North Central India, perhaps Rajasthan, ca. 11th–12th century
Sandstone
Purchased with funds generated from gifts of Dr. and Mrs. Renato Almansi, Mr. and Mrs. Judson Biehle in memory of Dean Martha
Biehle, Mrs. Josefa Carlebach, Dr. Samuel Eilenberg, Dr. and Mrs. Martin J. Gerson, Mr .Robert Landers, Dr. Richard Nalin, and Mr. and Mrs. Irwin A. Vladimir (86.21)
Height: 68 cm
Additional images may be viewed in Argus

Guiding Questions

What do you think might be the relationship between the various figures on this stele?

What can you tell about the largest figure by looking at his pose and the different objects he is holding?

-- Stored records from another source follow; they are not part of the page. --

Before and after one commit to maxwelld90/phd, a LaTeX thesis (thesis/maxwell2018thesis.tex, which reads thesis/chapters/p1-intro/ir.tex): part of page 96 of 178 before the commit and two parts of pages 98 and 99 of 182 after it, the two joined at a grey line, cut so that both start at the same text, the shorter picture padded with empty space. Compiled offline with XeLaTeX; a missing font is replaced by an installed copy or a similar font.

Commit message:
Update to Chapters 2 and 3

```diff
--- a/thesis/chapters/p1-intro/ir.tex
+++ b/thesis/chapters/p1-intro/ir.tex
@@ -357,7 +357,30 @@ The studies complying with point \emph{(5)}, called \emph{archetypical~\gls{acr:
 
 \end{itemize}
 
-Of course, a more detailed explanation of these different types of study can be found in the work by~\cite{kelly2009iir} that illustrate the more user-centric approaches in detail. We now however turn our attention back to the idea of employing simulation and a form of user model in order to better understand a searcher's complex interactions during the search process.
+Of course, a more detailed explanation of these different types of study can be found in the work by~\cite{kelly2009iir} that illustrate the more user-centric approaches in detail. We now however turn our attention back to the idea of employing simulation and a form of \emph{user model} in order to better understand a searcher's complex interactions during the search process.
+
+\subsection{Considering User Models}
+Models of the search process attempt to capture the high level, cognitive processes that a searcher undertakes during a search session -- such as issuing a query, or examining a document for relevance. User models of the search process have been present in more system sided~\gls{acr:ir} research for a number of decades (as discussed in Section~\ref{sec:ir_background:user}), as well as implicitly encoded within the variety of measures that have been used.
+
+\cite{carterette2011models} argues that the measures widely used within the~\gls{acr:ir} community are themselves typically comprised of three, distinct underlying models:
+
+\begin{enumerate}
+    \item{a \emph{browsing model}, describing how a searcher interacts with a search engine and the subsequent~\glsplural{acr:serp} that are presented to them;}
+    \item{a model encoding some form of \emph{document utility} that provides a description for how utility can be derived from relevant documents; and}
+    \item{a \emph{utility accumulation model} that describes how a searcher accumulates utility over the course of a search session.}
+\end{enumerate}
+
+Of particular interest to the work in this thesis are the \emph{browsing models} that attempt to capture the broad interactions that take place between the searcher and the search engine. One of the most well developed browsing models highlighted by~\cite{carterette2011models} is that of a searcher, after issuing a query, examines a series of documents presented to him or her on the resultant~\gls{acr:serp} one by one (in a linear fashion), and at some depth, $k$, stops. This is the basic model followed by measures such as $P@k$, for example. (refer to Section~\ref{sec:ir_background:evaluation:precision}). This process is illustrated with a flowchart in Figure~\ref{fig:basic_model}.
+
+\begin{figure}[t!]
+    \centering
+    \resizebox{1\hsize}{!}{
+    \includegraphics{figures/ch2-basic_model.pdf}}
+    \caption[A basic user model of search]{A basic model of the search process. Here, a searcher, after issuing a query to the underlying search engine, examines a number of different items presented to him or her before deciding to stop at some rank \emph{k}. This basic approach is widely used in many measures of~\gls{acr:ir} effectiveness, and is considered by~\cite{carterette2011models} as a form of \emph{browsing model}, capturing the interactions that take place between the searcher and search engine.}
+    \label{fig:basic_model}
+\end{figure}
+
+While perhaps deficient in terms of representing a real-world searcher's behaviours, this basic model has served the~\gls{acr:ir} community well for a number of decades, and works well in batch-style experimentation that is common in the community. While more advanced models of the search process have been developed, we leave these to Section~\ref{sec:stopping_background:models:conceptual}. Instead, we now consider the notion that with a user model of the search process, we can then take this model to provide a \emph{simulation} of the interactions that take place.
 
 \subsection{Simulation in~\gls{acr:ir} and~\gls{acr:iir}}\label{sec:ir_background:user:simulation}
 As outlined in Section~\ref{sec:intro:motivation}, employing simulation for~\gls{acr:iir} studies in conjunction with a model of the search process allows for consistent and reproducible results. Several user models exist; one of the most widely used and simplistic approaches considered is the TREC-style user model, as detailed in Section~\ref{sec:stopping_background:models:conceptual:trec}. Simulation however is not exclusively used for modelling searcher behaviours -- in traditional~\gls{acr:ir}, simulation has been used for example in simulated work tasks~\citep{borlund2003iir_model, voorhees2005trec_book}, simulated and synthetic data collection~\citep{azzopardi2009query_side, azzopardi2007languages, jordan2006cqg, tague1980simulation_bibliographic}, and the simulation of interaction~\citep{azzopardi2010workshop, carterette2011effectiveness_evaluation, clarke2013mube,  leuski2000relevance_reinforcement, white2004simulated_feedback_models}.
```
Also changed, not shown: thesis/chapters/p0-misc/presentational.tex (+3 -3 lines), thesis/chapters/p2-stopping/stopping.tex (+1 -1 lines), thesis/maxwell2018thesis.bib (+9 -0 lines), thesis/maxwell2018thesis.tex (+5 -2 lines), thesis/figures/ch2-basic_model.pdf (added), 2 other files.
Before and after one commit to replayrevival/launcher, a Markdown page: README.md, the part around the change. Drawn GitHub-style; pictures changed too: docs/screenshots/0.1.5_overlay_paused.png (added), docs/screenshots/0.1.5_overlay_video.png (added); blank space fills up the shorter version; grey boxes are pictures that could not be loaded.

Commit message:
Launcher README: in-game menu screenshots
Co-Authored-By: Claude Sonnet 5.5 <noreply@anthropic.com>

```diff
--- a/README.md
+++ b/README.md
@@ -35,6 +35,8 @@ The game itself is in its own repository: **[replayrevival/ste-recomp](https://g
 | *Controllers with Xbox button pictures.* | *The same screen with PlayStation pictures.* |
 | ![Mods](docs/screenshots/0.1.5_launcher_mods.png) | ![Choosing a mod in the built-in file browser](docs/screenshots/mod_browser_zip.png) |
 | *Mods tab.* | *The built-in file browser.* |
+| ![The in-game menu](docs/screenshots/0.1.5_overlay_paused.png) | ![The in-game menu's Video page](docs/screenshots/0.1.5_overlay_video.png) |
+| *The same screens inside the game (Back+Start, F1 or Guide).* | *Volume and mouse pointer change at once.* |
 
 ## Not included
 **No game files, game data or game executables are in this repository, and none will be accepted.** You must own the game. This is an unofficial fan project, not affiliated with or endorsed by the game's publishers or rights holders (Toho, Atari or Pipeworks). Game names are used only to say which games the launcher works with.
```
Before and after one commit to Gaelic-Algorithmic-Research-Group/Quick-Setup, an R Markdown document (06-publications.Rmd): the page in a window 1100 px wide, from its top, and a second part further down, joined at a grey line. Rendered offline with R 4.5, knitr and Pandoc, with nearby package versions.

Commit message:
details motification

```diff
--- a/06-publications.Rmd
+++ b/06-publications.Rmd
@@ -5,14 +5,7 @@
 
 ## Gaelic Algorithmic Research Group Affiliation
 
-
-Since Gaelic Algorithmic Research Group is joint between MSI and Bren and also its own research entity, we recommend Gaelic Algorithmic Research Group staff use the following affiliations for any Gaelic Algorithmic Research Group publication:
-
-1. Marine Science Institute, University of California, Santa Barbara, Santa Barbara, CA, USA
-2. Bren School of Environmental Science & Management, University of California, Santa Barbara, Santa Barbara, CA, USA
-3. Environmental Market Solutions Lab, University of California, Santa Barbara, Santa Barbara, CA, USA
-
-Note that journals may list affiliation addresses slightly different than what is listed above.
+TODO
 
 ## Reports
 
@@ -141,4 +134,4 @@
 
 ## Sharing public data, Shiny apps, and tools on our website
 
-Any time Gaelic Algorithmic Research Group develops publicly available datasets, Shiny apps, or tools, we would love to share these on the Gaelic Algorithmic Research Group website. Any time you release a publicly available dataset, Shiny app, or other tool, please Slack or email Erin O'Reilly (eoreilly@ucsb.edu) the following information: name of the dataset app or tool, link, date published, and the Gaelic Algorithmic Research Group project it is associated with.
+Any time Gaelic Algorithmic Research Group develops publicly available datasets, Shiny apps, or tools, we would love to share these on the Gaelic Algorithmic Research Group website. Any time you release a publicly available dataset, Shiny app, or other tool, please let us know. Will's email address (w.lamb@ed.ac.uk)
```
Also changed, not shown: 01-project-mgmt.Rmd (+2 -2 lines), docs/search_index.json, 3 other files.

About The Work And Culture

Bhairava is the terrifying aspect of the Hindu god Shiva. It is Shiva’s most wrathful form. He is the ultimate in divine destruction. This monumental image manifests Shiva’s power over the material world. Here, his eyes bulge with anger; his staff is topped by a grimacing human skull; snakes curl around his ears; and his hair, with the matted locks of an ascetic, is adorned with severed human hands and another skull. The destructive power of Shiva, represented as Bhairava, illustrates the Hindu belief that creation and destruction go hand in hand.

Ultimately, we are to understand that our world is nothing but illusion. Shiva Bhairava is the destructive force that liberates us from entanglement in illusion and in so doing brings transcendent peace. 

Shiva is a popular Hindu deity that has many benevolent and fearsome forms. Sometimes, he is depicted as an omniscient yogi living an ascetic life on Mount Kailash, as well as the husband of Parvati with two sons, Ganesha and Kartikeya. Other times Shiva is the Cosmic Dancer. In fierce aspects he is depicted slaying demons. Often he has a third eye on his forehead, a snake around his neck, a crescent moon in his hair, the river Ganga flowing from his hair-bun, the trishula ( a type of trident) as his weapon, and the damaru (a small two headed drum) as his instrument.

Connections

Another aspect of Shiva is Shiva Nataraja. Shiva Nataraja is the Lord of the Dance, which symbolizes eternal and cyclical nature of the universe that the regular rhythm of the dance sets in motion.

Additional Resources

Hinduism and Hindu Art, Metropolitan Museum of Art: http://www.metmuseum.org/toah/hd/hind/hd_hind.htm

BBC article about Shiva: http://www.bbc.co.uk/religion/religions/hinduism/deities/shiva.shtml

Shiva Nataraja South India, 16th or 17th century Bronze Gilbreath-McLorn Museum Fund (2004.4)

Shiva Nataraja
South India, 16th or 17th century
Bronze
Gilbreath-McLorn Museum Fund (2004.4)

Baroli Temples Complex 10th century CE Rajasthan, India

Baroli Temples Complex
10th century CE
Rajasthan, India